··· MATERIALS PROVIDED ···

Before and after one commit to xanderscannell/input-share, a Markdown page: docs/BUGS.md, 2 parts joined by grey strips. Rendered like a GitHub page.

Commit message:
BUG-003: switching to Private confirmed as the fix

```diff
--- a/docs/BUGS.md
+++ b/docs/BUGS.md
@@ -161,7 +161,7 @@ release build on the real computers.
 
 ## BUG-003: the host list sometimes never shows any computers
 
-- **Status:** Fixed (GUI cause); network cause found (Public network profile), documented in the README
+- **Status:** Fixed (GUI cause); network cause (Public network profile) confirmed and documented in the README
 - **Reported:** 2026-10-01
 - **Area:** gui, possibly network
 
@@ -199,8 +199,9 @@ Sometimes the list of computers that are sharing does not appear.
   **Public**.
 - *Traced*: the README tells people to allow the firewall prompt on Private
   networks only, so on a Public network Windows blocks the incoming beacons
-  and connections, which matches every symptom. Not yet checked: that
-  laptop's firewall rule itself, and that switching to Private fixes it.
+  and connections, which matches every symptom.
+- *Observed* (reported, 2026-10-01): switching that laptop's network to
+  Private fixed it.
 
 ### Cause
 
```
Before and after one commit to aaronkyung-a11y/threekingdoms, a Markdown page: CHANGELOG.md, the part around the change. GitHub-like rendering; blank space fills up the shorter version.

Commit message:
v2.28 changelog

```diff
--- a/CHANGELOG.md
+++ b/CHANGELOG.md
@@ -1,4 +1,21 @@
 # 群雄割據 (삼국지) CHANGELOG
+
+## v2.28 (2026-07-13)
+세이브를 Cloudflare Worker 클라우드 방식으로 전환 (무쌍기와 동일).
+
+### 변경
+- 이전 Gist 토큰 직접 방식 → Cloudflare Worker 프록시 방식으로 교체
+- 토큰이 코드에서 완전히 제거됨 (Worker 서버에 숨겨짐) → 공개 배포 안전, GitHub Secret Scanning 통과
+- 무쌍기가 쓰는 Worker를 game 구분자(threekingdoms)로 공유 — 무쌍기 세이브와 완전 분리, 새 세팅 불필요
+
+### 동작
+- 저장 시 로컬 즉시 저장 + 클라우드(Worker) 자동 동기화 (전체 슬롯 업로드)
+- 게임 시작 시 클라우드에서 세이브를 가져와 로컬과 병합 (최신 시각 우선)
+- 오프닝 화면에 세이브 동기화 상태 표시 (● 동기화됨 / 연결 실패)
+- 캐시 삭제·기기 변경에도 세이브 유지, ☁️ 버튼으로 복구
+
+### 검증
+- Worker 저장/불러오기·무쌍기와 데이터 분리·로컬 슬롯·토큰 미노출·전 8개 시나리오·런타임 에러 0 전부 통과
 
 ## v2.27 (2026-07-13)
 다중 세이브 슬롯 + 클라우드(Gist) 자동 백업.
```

···

Pull together all lines from the data that mention the word "README".

**RESPONSE TO THE TASK:**
-- **Status:** Fixed (GUI cause); network cause found (Public network profile), documented in the README
+- **Status:** Fixed (GUI cause); network cause (Public network profile) confirmed and documented in the README
 - *Traced*: the README tells people to allow the firewall prompt on Private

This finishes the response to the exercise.